Considering 62 percent of new-car purchases are made by women, and almost 80 percent of purchase decisions are influenced by women, appealing to the female buyer is critical to any automaker’s success. But Subaru, with all its female marketing, may have slighted some living in Saudi Arabia.
Saudi Women for Driving, a group of activists fighting for Saudi women’s rights (particularly the right to drive), wants Subaru to stop selling its vehicles in Saudi Arabia. While Subaru is busy thinking of more ways to appeal to the female market, it is making millions selling its vehicles in a place where women can’t even benefit from them. The desert country is the only place in the world that bans both Saudi and foreign women from driving, among other things—a direct result of the country’s strict interpretation of Sharia Islamic law. Not having the ability to drive makes the most basic errands a burden, while imposing safety risks for women needing to rely on strangers as drivers.

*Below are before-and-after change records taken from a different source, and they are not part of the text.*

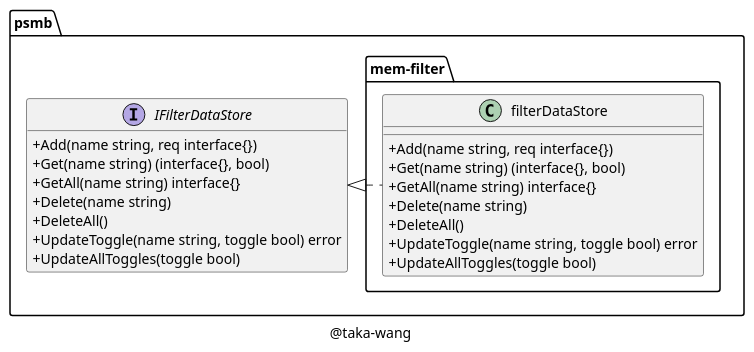
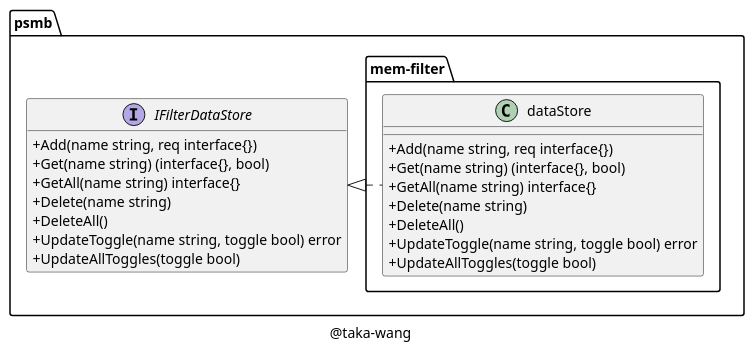
Before and after one commit to taka-wang/puml: the diagram in class/mem-filter.puml, drawn with PlantUML. The commit also changed 1 other file, not shown here.

Commit message:
update uml

```diff
--- a/class/mem-filter.puml
+++ b/class/mem-filter.puml
@@ -1,33 +1,33 @@
 @startuml
 
 set namespaceSeparator /
 
 skinparam classAttributeIconSize 0
 
-class psmb/mem-filter/filterDataStore {
+class psmb/mem-filter/dataStore {
 	+Add(name string, req interface{})
 	+Get(name string) (interface{}, bool)
 	+GetAll(name string) interface{}
 	+Delete(name string)
 	+DeleteAll()
 	+UpdateToggle(name string, toggle bool) error
 	+UpdateAllToggles(toggle bool)
 }
 
 interface psmb/IFilterDataStore {
 	+Add(name string, req interface{})
 	+Get(name string) (interface{}, bool)
 	+GetAll(name string) interface{}
 	+Delete(name string)
 	+DeleteAll()
 	+UpdateToggle(name string, toggle bool) error
 	+UpdateAllToggles(toggle bool)
 }
 
-"psmb/IFilterDataStore" <|. "psmb/mem-filter/filterDataStore"
+"psmb/IFilterDataStore" <|. "psmb/mem-filter/dataStore"
 
 caption @taka-wang
 
 hide interface fields
 
 @enduml
```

The group has started a petition and campaign on Change.org, urging supporters to help in the fight against gender apartheid in the Middle Eastern country. More than 1000 people an hour are signing an open letter sent to the senior management of Fuji Heavy Industries, owner of Subaru. The group’s goal is to have the automaker agree to stop further sales of its vehicles to Saudi Arabia until the ban on women driving is lifted.
We contacted Subaru and Michael McHale, Director of Corporate Communications told us, “We are pleased to be recognized as a progressive company by the coalition and while this is a larger issue that needs to include all car makers that sell in Saudi Arabia, we are monitoring the situation.”
The women’s rights coalition plans to launch similar campaigns against other automakers, targeting Subaru first because of its heavy marketing toward women. The growing support for the group took off after a Saudi mother was arrested for driving her own car, and the group hopes its online campaigning will help build international support for Saudi women’s right to drive. More than 150,000 people in 156 countries have joined Saudi Women for Driving campaigns on Change.org.
Source: Saudi Women for Driving, Subaru